Model inter-comparisons of dust emission over the Bodélé Depression


M.C. Todd, D. Bou Karam, C. Cavazos, C. Bouet, B. Heinold, G. Cautenet, P. Tulet, C. Perez, I. Tegen, and R. Washington: “Quantifying uncertainty in estimates of mineral dust flux: an inter-comparison of model performance over the Bodélé Depression, Northern Chad”, J. Geophys. Res., 113, D24107, 2008, doi:10.1029/2008JD010476.

Abstract

Mineral dust aerosols play an important role in the climate system. Coupled climate aerosol models are an important tool with which to quantify dust fluxes and the associated climate impact.

In recent years, numerous models have been developed but to date there have been few attempts to compare the performance of these models. In this paper a comparison of five regional atmospheric models with dust modules is made, in terms of their simulation of meteorology, dust emission and transport.

The inter-comparison focuses on a 3-day dust event over the Bodélé depression in Northern Chad, the world’s single most important dust source. Simulations are compared to satellite data and in-situ observations from the Bodélé Dust Experiment (BoDEx 2005).

Overall, the models reproduce many of the key features of the meteorology and the large dust plumes that occur over the study domain. However, there is at least an order of magnitude range in model estimates of key quantities including, dust concentration, dust burden, dust flux and AOT.

As such, there remains considerable uncertainty in model estimates of the dust cycle and its interaction with climate. The paper discusses the likely sources of this model uncertainty.

ITD Diurnal Cycle

B. Pospichal, D. Bou Karam , S. Crewell, C. Flamant, A. Hünerbein, O. Bock, F. Saïd (2009): Diurnal cycle of the inter-tropical discontinuity over West Africa analysed by remote sensing and mesoscale modelling, submitted to QJRMS.

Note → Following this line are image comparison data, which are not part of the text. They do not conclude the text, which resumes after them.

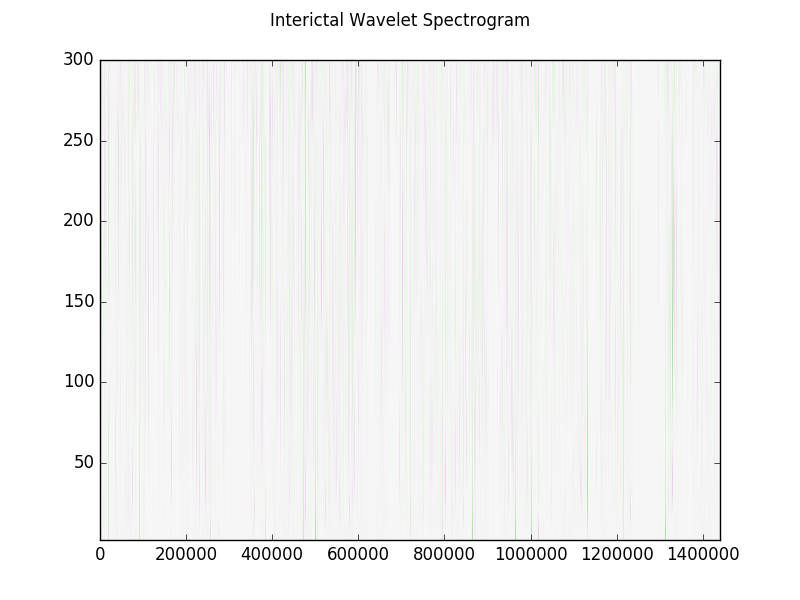
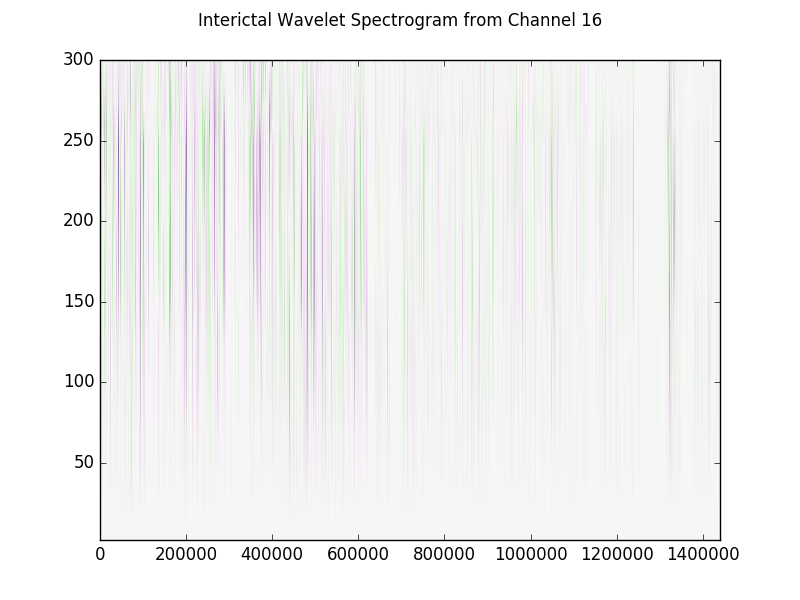
more

diff --git a/code/visualizations.py b/code/visualizations.py
@@ -117,12 +117,12 @@ def wavelet_spectrogram(mat, title, name):
     # pool = multiprocessing.Pool(40)
     # output = pool.map(continuous_wavelet_tranformation, mat.T)
     freq = return_frequencies()
-    result = np.array([])
-    for i in range(16):
-        if i == 0:
-            result = signal.cwt(mat[:,i], signal.ricker, freq)
-        else:
-            result += signal.cwt(mat[:,i], signal.ricker, freq)
+    result = signal.cwt(mat[:,15], signal.ricker, freq)
+    #for i in range(16):
+    #    if i == 0:
+    #        result = signal.cwt(mat[:,i], signal.ricker, freq)
+    #    else:
+    #        result += signal.cwt(mat[:,i], signal.ricker, freq)
     # result = output[0]
     # for i in result[1:]:
 	# result += i
@@ -159,9 +159,9 @@ if __name__ == '__main__':
     #     'figures/kde2.png')
 
     wavelet_spectrogram(i_compiled,
-        'Interictal Wavelet Spectrogram',
+        'Interictal Wavelet Spectrogram from Channel 16',
         'figures/spectrogram_i.png')
 
     wavelet_spectrogram(p_compiled,
-        'Preictal Wavelet Spectrogram',
+        'Preictal Wavelet Spectrogram from Channel 16',
         'figures/spectrogram_p.png')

Abstract

 

The diurnal cycle of the Inter-tropical discontinuity (ITD), i.e. the interface at the ground between the moist monsoon air and the dry Harmattan air, is an important factor in the West African monsoon system. During the whole year of 2006, high resolution ground-based remote-sensing measurements have been performed in the area of Djougou, Benin which made it possible to observe the ITD and the associated sharp gradient of temperature and humidity in detail.

 

In order to extend the point measurements to a 3D view of the ITD and to enhance the knowledge of the processes around the ITD, the mesoscale atmospheric model MesoNH has been run for a 84-hours period in April 2006. In addition Meteosat infrared observations have been used to determine the ITD position and its movement. From these observations a northward propagation of the moist air front (ITD) of 8-12 m s-1 has been calculated.

 

The model turned out to match well with the observations: For example, the time of front arrival in Djougou is simulated with a maximum error of about 1 hour and the speed of the ITD is consistent with Meteosat images. This agreement suggests the use of the model to further describe processes in the lower atmosphere.

 

Keywords: AMMA, West African Monsoon, Low level jet, MesoNH